## [Data provided]
================

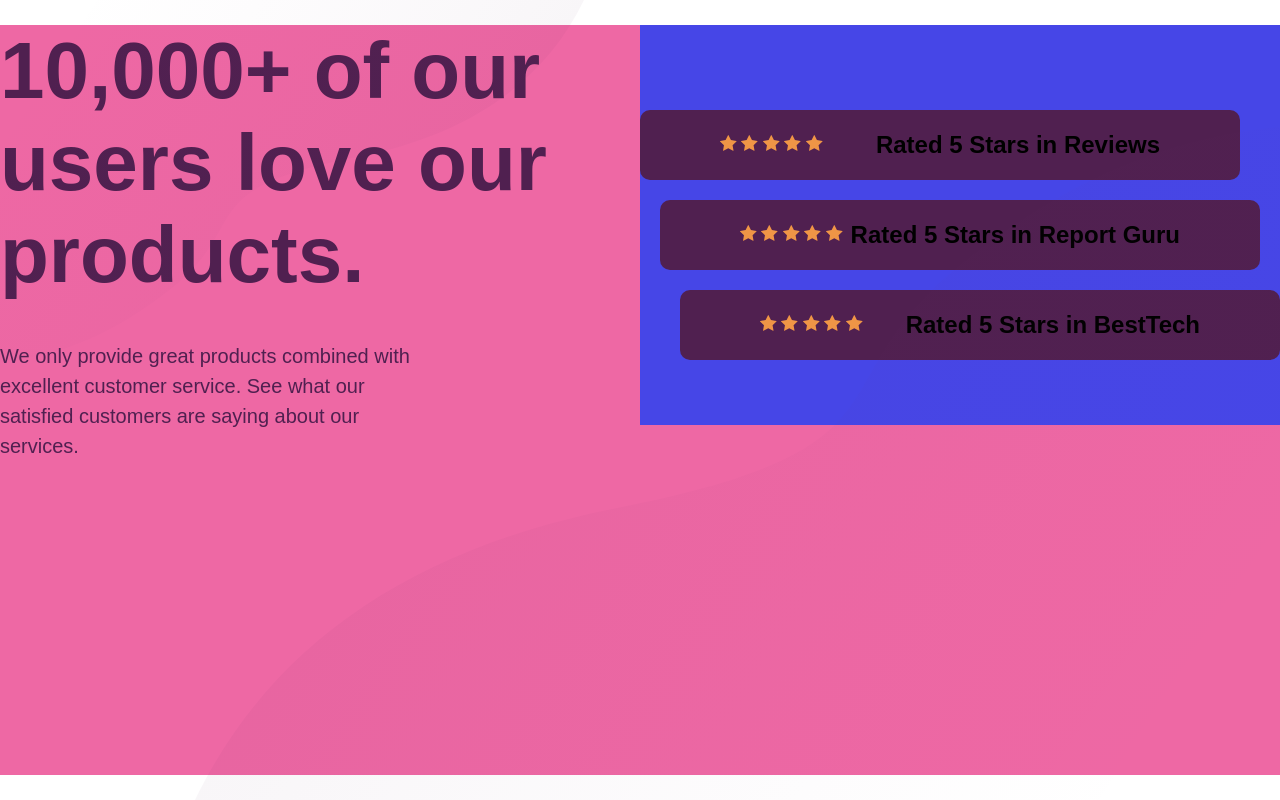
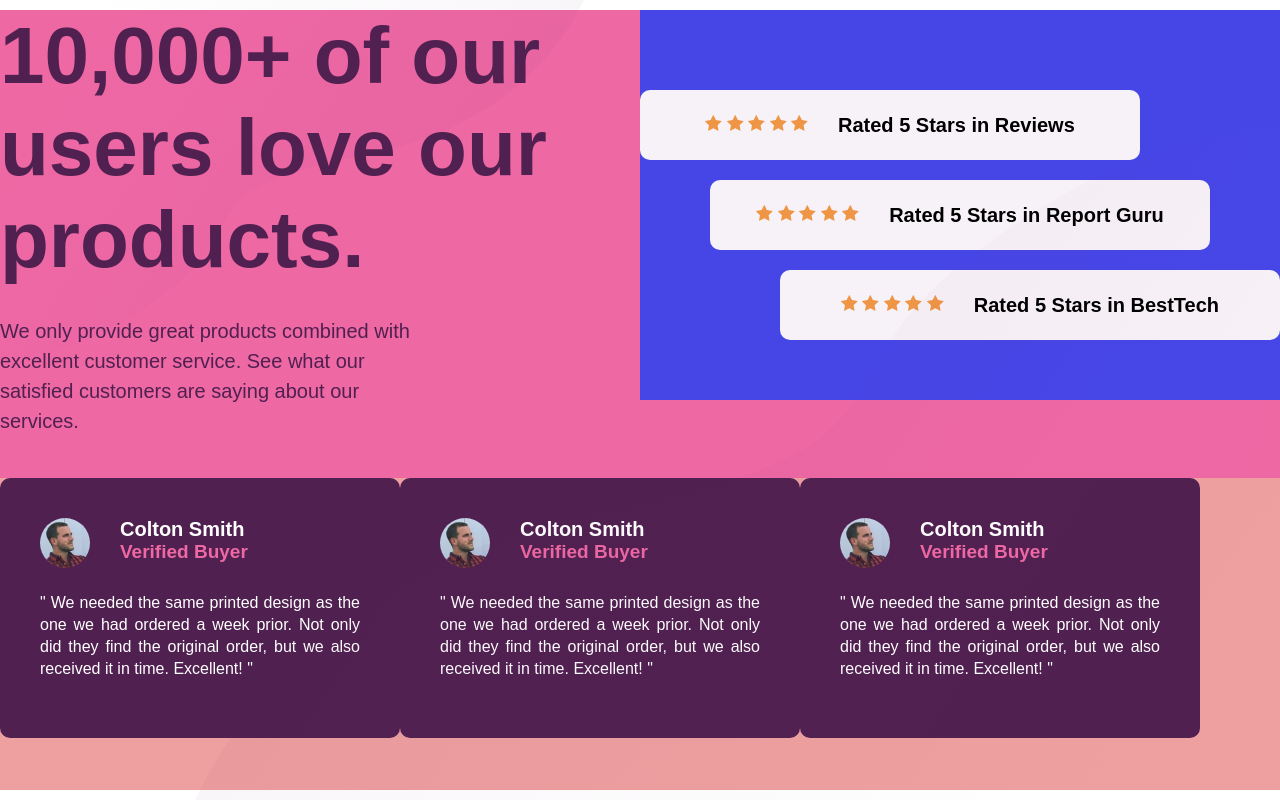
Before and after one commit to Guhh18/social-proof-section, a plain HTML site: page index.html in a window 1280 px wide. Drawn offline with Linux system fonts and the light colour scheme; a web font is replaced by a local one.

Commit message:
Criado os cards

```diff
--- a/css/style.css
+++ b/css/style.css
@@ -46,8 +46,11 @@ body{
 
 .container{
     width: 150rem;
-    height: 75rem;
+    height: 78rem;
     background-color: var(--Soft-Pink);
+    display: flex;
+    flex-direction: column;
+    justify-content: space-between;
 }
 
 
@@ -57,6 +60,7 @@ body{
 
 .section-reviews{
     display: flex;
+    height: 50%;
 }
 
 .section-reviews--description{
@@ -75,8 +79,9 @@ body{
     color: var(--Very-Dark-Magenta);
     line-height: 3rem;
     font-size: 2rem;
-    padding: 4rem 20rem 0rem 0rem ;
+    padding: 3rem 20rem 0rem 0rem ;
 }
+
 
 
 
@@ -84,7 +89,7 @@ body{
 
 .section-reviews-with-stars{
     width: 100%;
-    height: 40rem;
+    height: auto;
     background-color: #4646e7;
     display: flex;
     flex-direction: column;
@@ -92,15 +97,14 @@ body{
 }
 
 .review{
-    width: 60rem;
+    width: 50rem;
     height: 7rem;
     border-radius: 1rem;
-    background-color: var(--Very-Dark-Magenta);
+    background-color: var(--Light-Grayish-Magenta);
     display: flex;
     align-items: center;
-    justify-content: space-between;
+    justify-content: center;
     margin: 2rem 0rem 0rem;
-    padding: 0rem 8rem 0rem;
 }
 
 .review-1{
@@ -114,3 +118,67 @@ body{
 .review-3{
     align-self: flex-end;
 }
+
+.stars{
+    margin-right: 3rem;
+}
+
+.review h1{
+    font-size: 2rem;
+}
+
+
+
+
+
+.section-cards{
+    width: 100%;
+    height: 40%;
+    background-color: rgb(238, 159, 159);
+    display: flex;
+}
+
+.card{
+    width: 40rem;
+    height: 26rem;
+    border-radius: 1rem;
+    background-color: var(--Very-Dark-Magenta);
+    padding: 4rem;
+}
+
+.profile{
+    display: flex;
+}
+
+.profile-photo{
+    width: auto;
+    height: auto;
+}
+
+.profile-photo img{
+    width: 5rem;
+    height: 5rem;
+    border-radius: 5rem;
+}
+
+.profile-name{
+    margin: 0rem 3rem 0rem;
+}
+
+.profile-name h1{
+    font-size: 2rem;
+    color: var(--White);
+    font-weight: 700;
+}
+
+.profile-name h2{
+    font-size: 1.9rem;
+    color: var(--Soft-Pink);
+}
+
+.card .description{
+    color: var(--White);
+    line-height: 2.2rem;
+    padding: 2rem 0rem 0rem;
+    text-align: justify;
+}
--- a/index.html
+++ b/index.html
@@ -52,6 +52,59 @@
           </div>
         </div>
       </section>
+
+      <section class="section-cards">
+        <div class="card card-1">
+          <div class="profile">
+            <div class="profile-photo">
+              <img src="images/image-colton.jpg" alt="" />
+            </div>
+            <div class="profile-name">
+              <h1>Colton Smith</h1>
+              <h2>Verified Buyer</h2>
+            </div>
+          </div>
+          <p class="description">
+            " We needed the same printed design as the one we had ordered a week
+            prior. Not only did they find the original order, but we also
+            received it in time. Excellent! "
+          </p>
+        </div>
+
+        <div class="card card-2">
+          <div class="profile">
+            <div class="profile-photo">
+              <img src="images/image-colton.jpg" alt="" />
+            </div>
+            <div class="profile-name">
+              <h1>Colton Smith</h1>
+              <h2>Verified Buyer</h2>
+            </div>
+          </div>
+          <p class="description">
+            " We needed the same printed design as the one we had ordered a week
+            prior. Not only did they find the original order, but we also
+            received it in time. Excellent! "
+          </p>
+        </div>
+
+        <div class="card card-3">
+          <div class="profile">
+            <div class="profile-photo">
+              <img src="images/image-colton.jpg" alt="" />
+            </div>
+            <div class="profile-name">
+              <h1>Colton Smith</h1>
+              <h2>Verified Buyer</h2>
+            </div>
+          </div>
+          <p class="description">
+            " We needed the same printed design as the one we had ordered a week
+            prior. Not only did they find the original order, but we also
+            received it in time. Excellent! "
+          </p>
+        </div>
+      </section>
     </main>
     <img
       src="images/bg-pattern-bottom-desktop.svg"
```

================

## [What is expected]
Output the records above character for character, but leave each image out.

## [Written answer]
Before and after one commit to Guhh18/social-proof-section, a plain HTML site: page index.html in a window 1280 px wide. Drawn offline with Linux system fonts and the light colour scheme; a web font is replaced by a local one.

Commit message:
Criado os cards

```diff
--- a/css/style.css
+++ b/css/style.css
@@ -46,8 +46,11 @@ body{
 
 .container{
     width: 150rem;
-    height: 75rem;
+    height: 78rem;
     background-color: var(--Soft-Pink);
+    display: flex;
+    flex-direction: column;
+    justify-content: space-between;
 }
 
 
@@ -57,6 +60,7 @@ body{
 
 .section-reviews{
     display: flex;
+    height: 50%;
 }
 
 .section-reviews--description{
@@ -75,8 +79,9 @@ body{
     color: var(--Very-Dark-Magenta);
     line-height: 3rem;
     font-size: 2rem;
-    padding: 4rem 20rem 0rem 0rem ;
+    padding: 3rem 20rem 0rem 0rem ;
 }
+
 
 
 
@@ -84,7 +89,7 @@ body{
 
 .section-reviews-with-stars{
     width: 100%;
-    height: 40rem;
+    height: auto;
     background-color: #4646e7;
     display: flex;
     flex-direction: column;
@@ -92,15 +97,14 @@ body{
 }
 
 .review{
-    width: 60rem;
+    width: 50rem;
     height: 7rem;
     border-radius: 1rem;
-    background-color: var(--Very-Dark-Magenta);
+    background-color: var(--Light-Grayish-Magenta);
     display: flex;
     align-items: center;
-    justify-content: space-between;
+    justify-content: center;
     margin: 2rem 0rem 0rem;
-    padding: 0rem 8rem 0rem;
 }
 
 .review-1{
@@ -114,3 +118,67 @@ body{
 .review-3{
     align-self: flex-end;
 }
+
+.stars{
+    margin-right: 3rem;
+}
+
+.review h1{
+    font-size: 2rem;
+}
+
+
+
+
+
+.section-cards{
+    width: 100%;
+    height: 40%;
+    background-color: rgb(238, 159, 159);
+    display: flex;
+}
+
+.card{
+    width: 40rem;
+    height: 26rem;
+    border-radius: 1rem;
+    background-color: var(--Very-Dark-Magenta);
+    padding: 4rem;
+}
+
+.profile{
+    display: flex;
+}
+
+.profile-photo{
+    width: auto;
+    height: auto;
+}
+
+.profile-photo img{
+    width: 5rem;
+    height: 5rem;
+    border-radius: 5rem;
+}
+
+.profile-name{
+    margin: 0rem 3rem 0rem;
+}
+
+.profile-name h1{
+    font-size: 2rem;
+    color: var(--White);
+    font-weight: 700;
+}
+
+.profile-name h2{
+    font-size: 1.9rem;
+    color: var(--Soft-Pink);
+}
+
+.card .description{
+    color: var(--White);
+    line-height: 2.2rem;
+    padding: 2rem 0rem 0rem;
+    text-align: justify;
+}
--- a/index.html
+++ b/index.html
@@ -52,6 +52,59 @@
           </div>
         </div>
       </section>
+
+      <section class="section-cards">
+        <div class="card card-1">
+          <div class="profile">
+            <div class="profile-photo">
+              <img src="images/image-colton.jpg" alt="" />
+            </div>
+            <div class="profile-name">
+              <h1>Colton Smith</h1>
+              <h2>Verified Buyer</h2>
+            </div>
+          </div>
+          <p class="description">
+            " We needed the same printed design as the one we had ordered a week
+            prior. Not only did they find the original order, but we also
+            received it in time. Excellent! "
+          </p>
+        </div>
+
+        <div class="card card-2">
+          <div class="profile">
+            <div class="profile-photo">
+              <img src="images/image-colton.jpg" alt="" />
+            </div>
+            <div class="profile-name">
+              <h1>Colton Smith</h1>
+              <h2>Verified Buyer</h2>
+            </div>
+          </div>
+          <p class="description">
+            " We needed the same printed design as the one we had ordered a week
+            prior. Not only did they find the original order, but we also
+            received it in time. Excellent! "
+          </p>
+        </div>
+
+        <div class="card card-3">
+          <div class="profile">
+            <div class="profile-photo">
+              <img src="images/image-colton.jpg" alt="" />
+            </div>
+            <div class="profile-name">
+              <h1>Colton Smith</h1>
+              <h2>Verified Buyer</h2>
+            </div>
+          </div>
+          <p class="description">
+            " We needed the same printed design as the one we had ordered a week
+            prior. Not only did they find the original order, but we also
+            received it in time. Excellent! "
+          </p>
+        </div>
+      </section>
     </main>
     <img
       src="images/bg-pattern-bottom-desktop.svg"
```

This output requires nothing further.